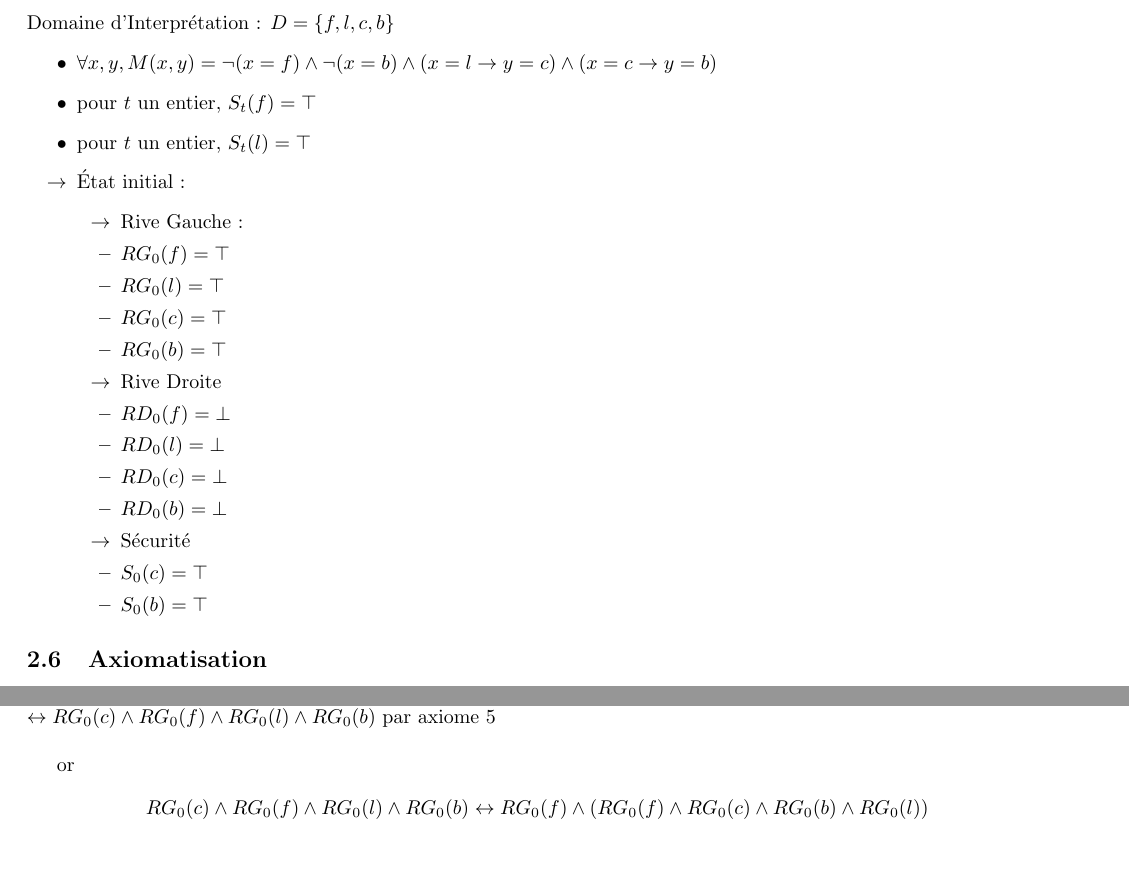
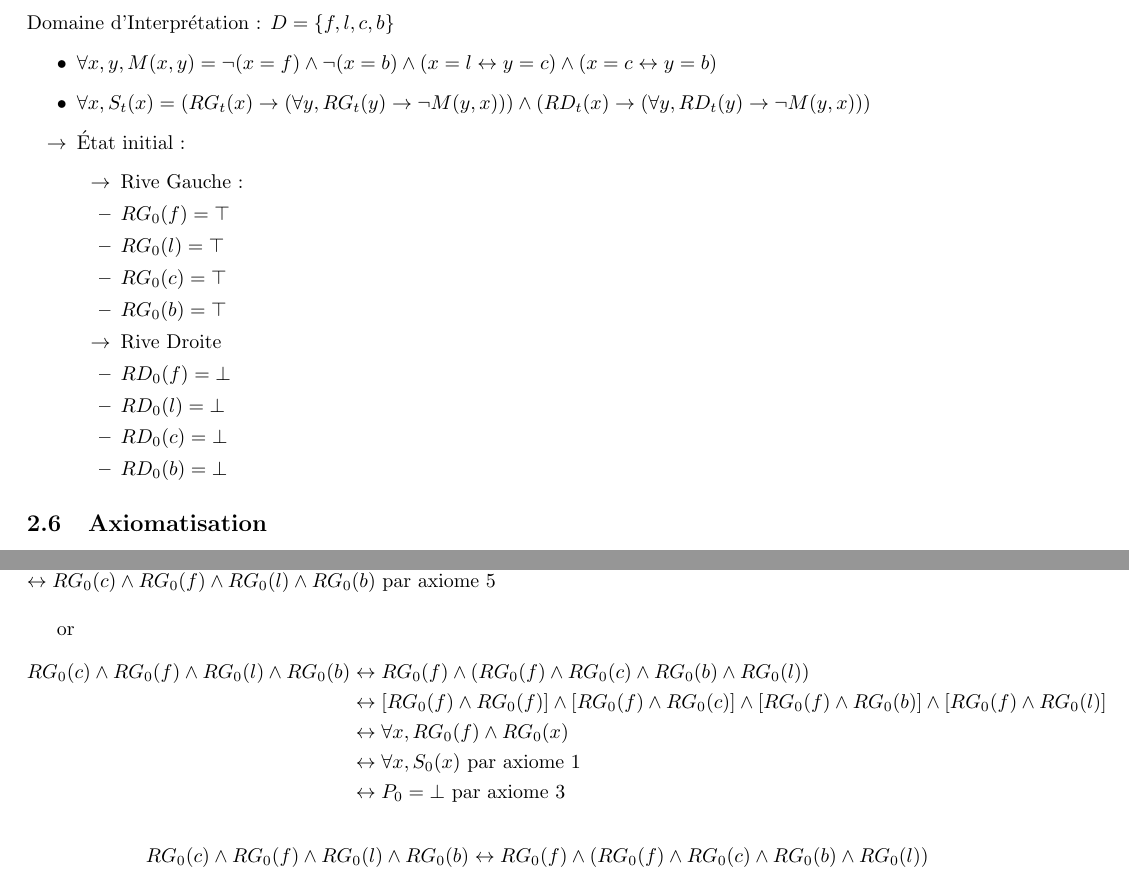
Before and after one commit to jumscrafteur/loupchevrechoux, a LaTeX document (projet.tex): two parts of pages 3 and 6 of 6, joined at a grey line, cut so that both start at the same text, the shorter picture padded with empty space. Compiled offline with pdfLaTeX.

Commit message:
modif interpretation et ajout axiome 6

```diff
--- a/projet.tex
+++ b/projet.tex
@@ -83,9 +83,8 @@ $ a \leftrightarrow b = (a \rightarrow b) \wedge  (b \rightarrow a)$
 \subsection{Interprétation}
 Domaine d'Interprétation : $D = \{f,l,c,b\}$
 \begin{itemize}
-  \item $\forall x,y , M(x,y) = \neg(x=f) \wedge \neg(x=b) \wedge (x=l \to y=c) \wedge (x=c \to y=b)$
-  \item pour $t$ un entier, $S_t(f) = \top $
-  \item pour $t$ un entier, $S_t(l) = \top $
+  \item $\forall x,y , M(x,y) = \neg(x=f) \wedge \neg(x=b) \wedge (x=l \leftrightarrow y=c) \wedge (x=c \leftrightarrow y=b)$
+  \item $\forall x , S_t(x) = (RG_t(x) \to (\forall y , RG_t(y) \to \neg M(y,x) )) \wedge (RD_t(x) \to (\forall y , RD_t(y) \to \neg M(y,x) )) $
   \item[$ \to $] État initial :
     \begin{itemize}
       \item[$ \to $] Rive Gauche :
@@ -98,9 +97,6 @@ Domaine d'Interprétation : $D = \{f,l,c,b\}$
       \item $ RD_0(l) = \bot $
       \item $ RD_0(c) = \bot $
       \item $ RD_0(b) = \bot $
-      \item[$ \to $] Sécurité
-      \item $ S_0(c) = \top$
-      \item $ S_0(b) = \top$
     \end{itemize}
 
 \end{itemize}
@@ -259,6 +257,14 @@ $\leftrightarrow RG_0(c) \wedge RG_0(f) \wedge RG_0(l) \wedge RG_0(b)$ par axiom
 or
 \begin{align*}
   RG_0(c) \wedge RG_0(f) \wedge RG_0(l) \wedge RG_0(b) &
+  \leftrightarrow RG_0(f) \wedge (RG_0(f) \wedge RG_0(c) \wedge RG_0(b) \wedge RG_0(l))                                                                                                           \\
+                                                       & \leftrightarrow [RG_0(f) \wedge RG_0(f)] \wedge [RG_0(f) \wedge RG_0(c)] \wedge [RG_0(f) \wedge RG_0(b)] \wedge [RG_0(f) \wedge RG_0(l)] \\
+                                                       & \leftrightarrow \forall x, RG_0(f) \wedge RG_0(x)                                                                                        \\
+                                                       & \leftrightarrow \forall x, S_0(x) \text{ par axiome 1}                                                                                   \\
+                                                       & \leftrightarrow P_0 = \bot \text{ par axiome 3}
+\end{align*}
+\begin{align*}
+  RG_0(c) \wedge RG_0(f) \wedge RG_0(l) \wedge RG_0(b) &
   \leftrightarrow RG_0(f) \wedge (RG_0(f) \wedge RG_0(c) \wedge RG_0(b) \wedge RG_0(l))                               \\
                                                        & \rightarrow \exists x , RG_0(x)                              \\
                                                        & \leftrightarrow \exists x, \neg RD_0(x) \text{ par axiome 5} \\
```
Also changed, not shown: projet.tex (2 more changed lines).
-------
Across the material, how many lines contain the word "forall"? Only the number is wanted.

Solution :: 5